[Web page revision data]
+ + + + + + +

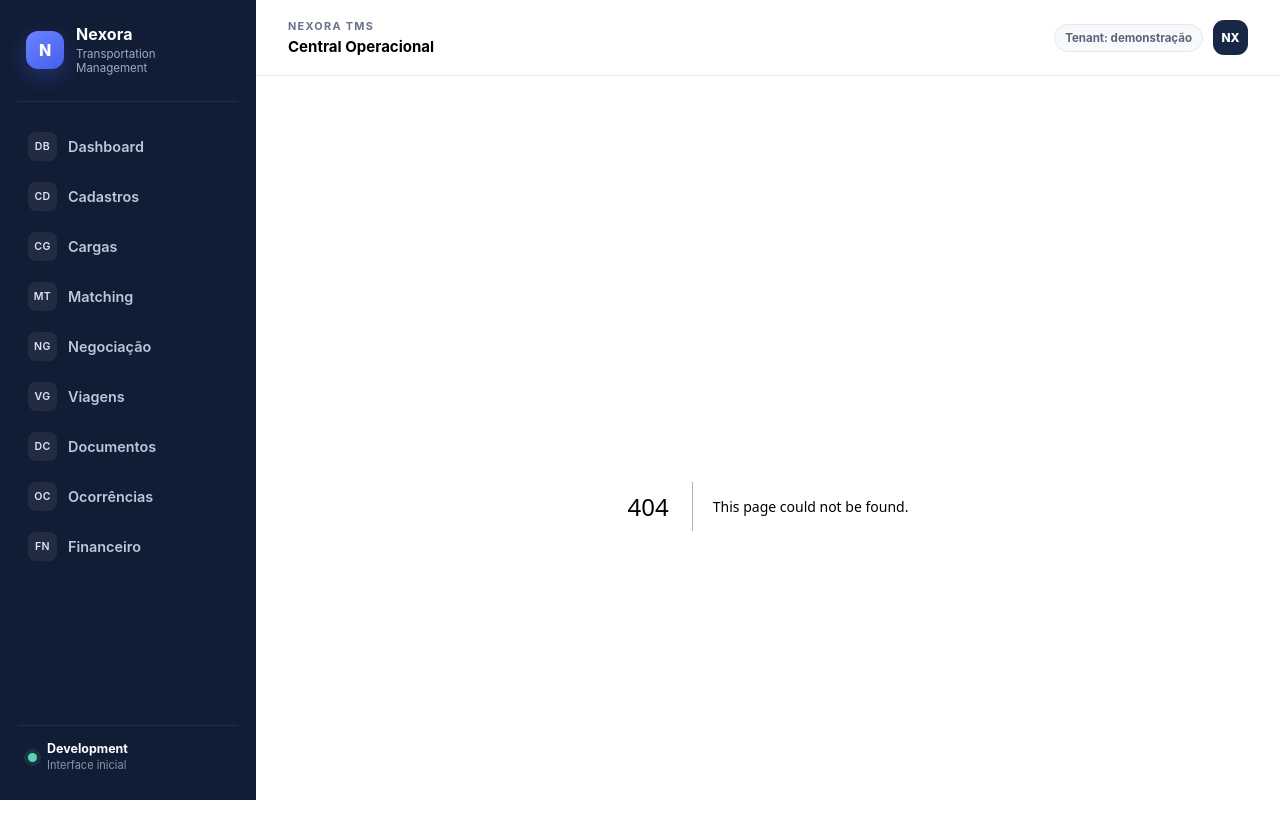
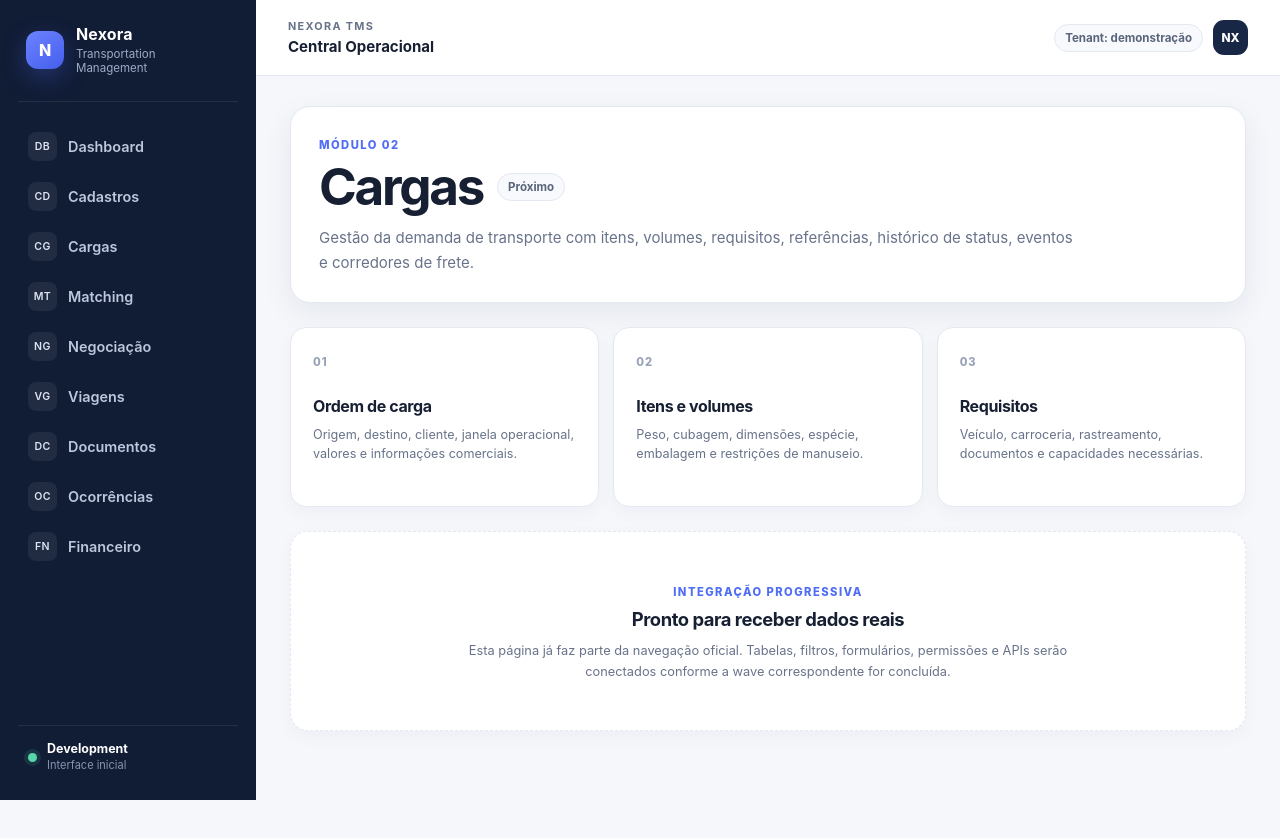
Before and after one commit to brunabarrichello/nexora-tms, a Next.js app in the folder apps/web/: page /cargas in a window 1280 px wide. Before the commit this address had no page. Shown: the top 838 px of the page. After the commit the page ends 800 px from the top, so only its background shows below. Built offline with nearby package versions, Linux system fonts and the light colour scheme.

Commit message:
feat(web): add loads module page

```diff
--- /dev/null
+++ b/apps/web/app/cargas/page.tsx
@@ -0,0 +1,17 @@
+import { ModulePage } from '../_components/module-page';
+
+export default function CargasPage() {
+  return (
+    <ModulePage
+      eyebrow="Módulo 02"
+      title="Cargas"
+      description="Gestão da demanda de transporte com itens, volumes, requisitos, referências, histórico de status, eventos e corredores de frete."
+      status="Próximo"
+      highlights={[
+        { title: 'Ordem de carga', description: 'Origem, destino, cliente, janela operacional, valores e informações comerciais.' },
+        { title: 'Itens e volumes', description: 'Peso, cubagem, dimensões, espécie, embalagem e restrições de manuseio.' },
+        { title: 'Requisitos', description: 'Veículo, carroceria, rastreamento, documentos e capacidades necessárias.' },
+      ]}
+    />
+  );
+}
```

+ + + + + + +

• _Assigned task_
Copy all records exactly, no images.

• _Response to the task_
Before and after one commit to brunabarrichello/nexora-tms, a Next.js app in the folder apps/web/: page /cargas in a window 1280 px wide. Before the commit this address had no page. Shown: the top 838 px of the page. After the commit the page ends 800 px from the top, so only its background shows below. Built offline with nearby package versions, Linux system fonts and the light colour scheme.

Commit message:
feat(web): add loads module page

```diff
--- /dev/null
+++ b/apps/web/app/cargas/page.tsx
@@ -0,0 +1,17 @@
+import { ModulePage } from '../_components/module-page';
+
+export default function CargasPage() {
+  return (
+    <ModulePage
+      eyebrow="Módulo 02"
+      title="Cargas"
+      description="Gestão da demanda de transporte com itens, volumes, requisitos, referências, histórico de status, eventos e corredores de frete."
+      status="Próximo"
+      highlights={[
+        { title: 'Ordem de carga', description: 'Origem, destino, cliente, janela operacional, valores e informações comerciais.' },
+        { title: 'Itens e volumes', description: 'Peso, cubagem, dimensões, espécie, embalagem e restrições de manuseio.' },
+        { title: 'Requisitos', description: 'Veículo, carroceria, rastreamento, documentos e capacidades necessárias.' },
+      ]}
+    />
+  );
+}
```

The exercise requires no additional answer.